2. Follow us on social media. You can add us as a friend on Facebook (we’re ‘Flight Path Changes’) or follow @PathChanges on Twitter.  We’ll post the latest updates to both Twitter and Facebook and we are planning more activity on Twitter which you can get involved in  so if you’re not already signed up to Twitter, then this could be a good reason to give it a go!

3. Tell your neighbours – as City Airport won’t do this then it’s really down to us to make as many people aware as possible.  You can help by talking to your neighbours directly, or following us on Twitter and retweeting us.  Also, if you’re a member of a local community group then tell them about the campaign!


Labour MP for Leyton and Wanstead, John Cryer, takes London City Airport flight path changes debate to Parliament

The pressure on London City Airport to rethink its controversial flight path changes has increased as John Cryer MP brings the debate to Parliament.

Here we reprint the story in the Wanstead Guardian by Douglas Patient. 

An MP has taken the debate on flight path changes, that “will cause misery” for people living beneath it, to Parliament.

The public consultation ended last week and London City Airport is due to make an announcement on plans before Christmas.

Under the proposal, most planes travelling to and from the airport would be installed with new navigation technology, enabling flights to use a narrower flight corridor over Leyton, Leytonstone and Wanstead.

But the plans and consultation process have met intense criticism, the latest of which has come in the form of Labour MP for Leyton and Wanstead, John Cryer, who put forward the early day motion in the House of Commons on Friday.

The motion read: “That this house notes with concern proposed measures by London City Airport to revise flight paths in and out of the airport; recognises that, under the proposals, air traffic will be concentrated over a narrower corridor, affecting many residents profoundly; further notes the lamentable lack of engagement with elected representatives and residents’ groups; and calls on City Airport to devise a more equitable solution to address the distribution of aircraft noise.”

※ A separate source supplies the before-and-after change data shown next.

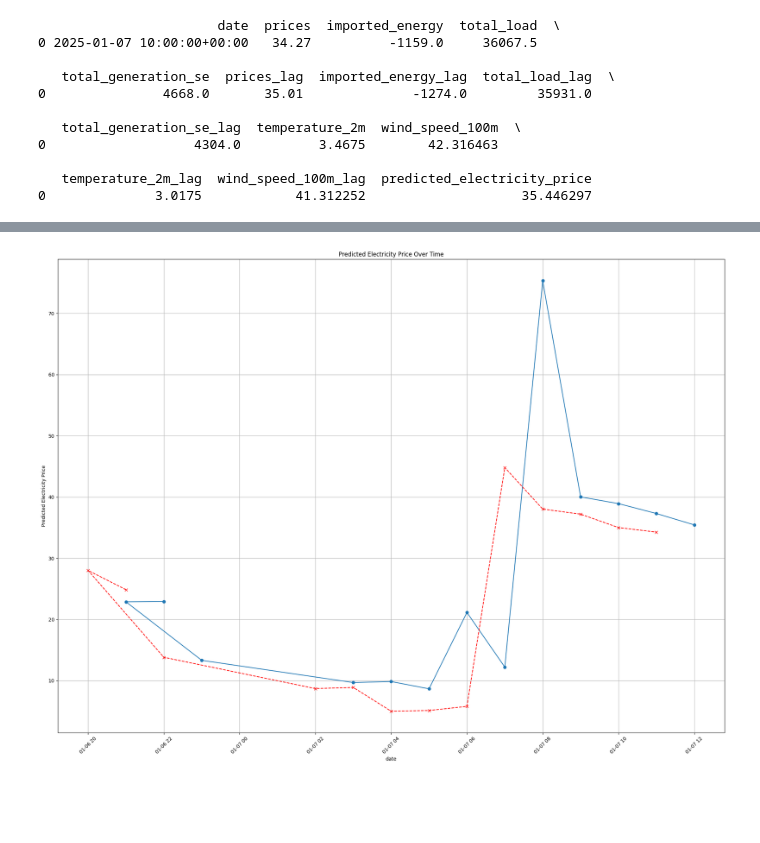
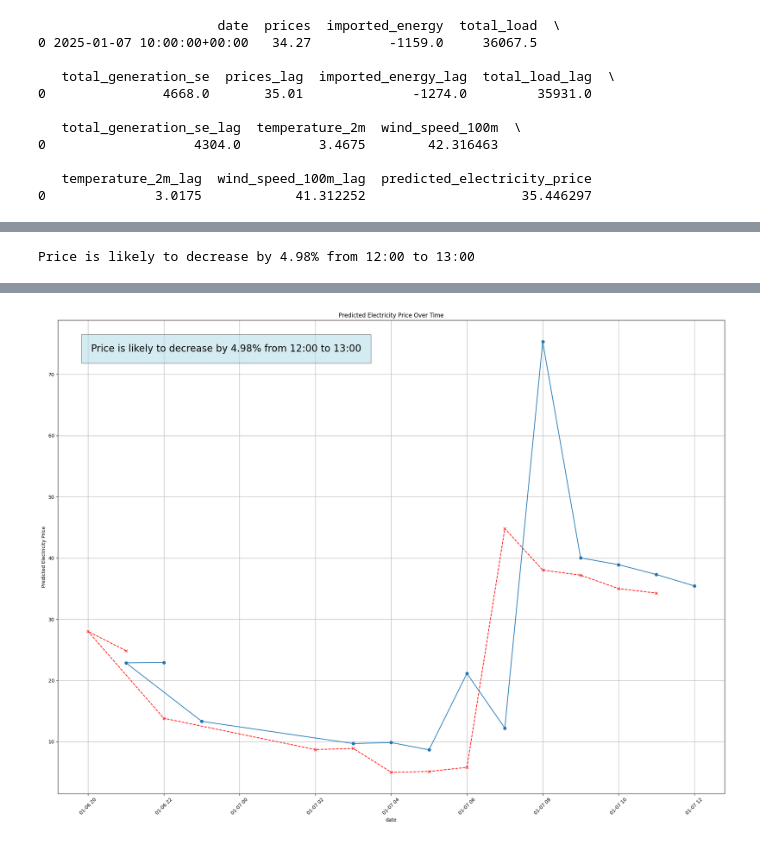
Before and after one commit to oskaralf/ID2223_FinalProject, a Jupyter notebook: notebooks/inference.ipynb, the cells around one changed output, grey strips where cells are left out. Saved outputs shown, nothing was run; the diff lists cells and outputs as text; code cells hidden in the pictures; blank space fills up the shorter version.

```diff
--- a/notebooks/inference.ipynb
+++ b/notebooks/inference.ipynb
@@ -275,6 +258,23 @@ plot_data
 | 10 | 2025-01-07 08:00:00+00:00 | 37.20 | -1489.0 | 35732.25 | 4342.0 | 38.03 | -1885.0 | ... |
 | 11 | 2025-01-07 09:00:00+00:00 | 35.01 | -1274.0 | 35931.00 | 4304.0 | 37.20 | -1489.0 | ... |
 | 12 | 2025-01-07 10:00:00+00:00 | 34.27 | -1159.0 | 36067.50 | 4668.0 | 35.01 | -1274.0 | ... |
+# %%
+first = plot_data['predicted_electricity_price'].iloc[-1]
+second = plot_data['predicted_electricity_price'].iloc[-2]
+change = round((first - second) / second,4)
+# %%
+
+d = plot_data['date'].iloc[-1] + pd.Timedelta(hours=2)
+hour = d.strftime('%H:%M')
+plus_1 = d + pd.Timedelta(hours=1)
+interval = plus_1.strftime('%H:%M')
+if change < 0:
+    text = f'Price is likely to decrease by {round(abs(change)*100, 2)}% from {hour} to {interval}'
+else:
+    text = f'Price is likely to increase by {round(change*100, 2)}% from {hour} to {interval}'
+print(text)
+# %% [output]
+Price is likely to decrease by 4.98% from 12:00 to 13:00
 # %%
 #batch_data['time_start'] = pd.to_datetime(batch_data['time_start'], errors='coerce')
 #batch_data = batch_data.sort_values(by='date')
@@ -296,6 +296,16 @@ plt.xticks(rotation=45)
 plt.grid(True)
 plt.tight_layout()
 
+plt.gca().text(
+    x=0.05,
+    y=0.95,
+    s=text,
+    fontsize=20,
+    verticalalignment='top',
+    horizontalalignment='left',
+    transform=plt.gca().transAxes,
+    bbox=dict(facecolor='lightblue', alpha=0.5, edgecolor='black', pad=20)
+)
 
 output_dir = 'Images/'
 os.makedirs(output_dir, exist_ok=True)
@@ -308 +318 @@ plt.show()
-[figure, old version]
+[figure, new version]
```
Also changed, not shown: parts of 5 cells of this notebook, 2 other files.
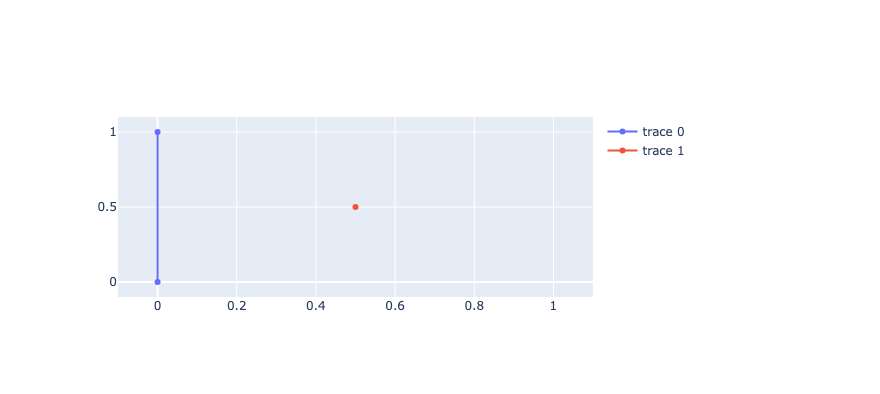
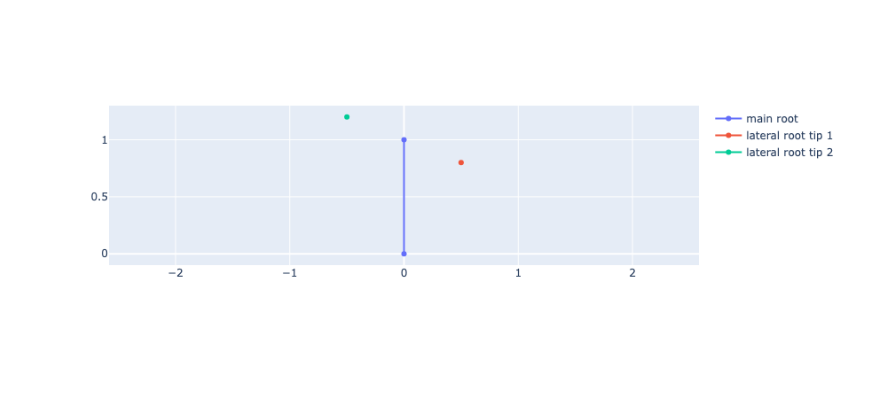
Before and after one commit to arjunc12/Math-Magazine-Tomatoes, a Jupyter notebook: illustrative-example.ipynb, the cells around one changed output. Saved outputs shown, nothing was run; the diff lists cells and outputs as text; code cells hidden in the pictures; blank space fills up the shorter version.

```diff
--- a/illustrative-example.ipynb
+++ b/illustrative-example.ipynb
@@ -5,6 +5,11 @@ from plotly import graph_objs as go
 init_notebook_mode(connected=True)
 import pylab
 import mpmath
+import seaborn as sns
+sns.set_theme()
+sns.set_context("poster")
+from scipy.spatial.distance import euclidean
+import scipy.integrate as integrate
 # %%
 x_main = [0, 0]
 tmin = 0
@@ -12,16 +17,28 @@ tmax = 1
 y_main = [tmin, tmax]
 
 p = 0.5
-q = 0.5
-main = go.Scatter(x=x_main, y=y_main)
-pq = go.Scatter(x=[p], y=[q])
+q = 0.8
+
+p2 = -0.5
+q2 = 1.2
+
+x_opt = pylab.linspace(0, p)
+main = go.Scatter(x=x_main, y=y_main, name="main root")
+pq = go.Scatter(x=[p], y=[q], name="lateral root tip 1")
+pq2 = go.Scatter(x=[p2], y=[q2], name="lateral root tip 2")
 # %%
 fig = go.Figure()
 fig.add_trace(main)
 fig.add_trace(pq)
-fig.update_xaxes(range=[-0.1, 1.1])
-fig.update_yaxes(range=[-0.1, 1.1])
+fig.add_trace(pq2)
+#fig.update_xaxes(range=[-1, 1])
+#fig.update_yaxes(range=[-1.05, 0.05])
+
+fig.update_yaxes(
+    scaleanchor = "x",
+    scaleratio = 1
+)
 fig.show()
 # %% [output]
-[figure, old version]
+[figure, new version]
 # %%
```
Also changed, not shown: parts of 16 cells of this notebook.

It was seconded by five other MPs serving London, and signed by two more, by far the most popular motion of the morning.

Speaking about the issue, Mr Cryer said: “Dozens of residents have been moved to contact me regarding the misery this will cause and I have written twice to the airport chief executive, asked for an adjournment debate and put down an early day motion condemning the proposals and the frankly inadequate consultation.

Strong calls for rethink on flight path.
New flight paths will affect ‘tens of thousands’.
Campaigners fear noise ghetto will result from…
“I am pleased to see councillors in Wanstead and Waltham Forest taking action against these unwanted changes.”

Redbridge council passed a motion calling on a fresh consultation to take place, and campaigners organised two public meetings in Wanstead and Leytonstone over the last few weeks.

London City Airport has said that it has been following Civil Aviation Authority guidelines on consultation “to the letter”.

Councils put pressure London City Airport to reconsult on flight paths

Local councils have added more pressure on London City Airport to reconsult on their controversial plans to concentrate their flight paths.  Redbridge Council unanimously voted through this motion calling for a fresh consultation.  Waltham Forest have written to the airport along similar lines.  And last night Havering passed this motion:

“Given the need to assess in detail any potential impact of the proposed changes to flight paths from City Airport as part of the London Airspace Management Programme, this Council calls upon:

  1. a) the Civil Aviation Authority (CAA) to extend the consultation period in respect of the proposed London Airspace Management Programme to 31st January 2015 in order to inform opinion and give Havering residents a greater opportunity to engage in the consultation process.
  2. b) City Airport operators to provide greater detail to local stakeholders in terms of flight numbers, noise levels and Co2 emissions as a result of the legal mandate which requires all aircraft to be equipped with Area Navigation technology and to operate in revised airspace by 2020.

 If you are interested in the full debate which took place at the Havering Council meeting, it can be viewed here (20:47):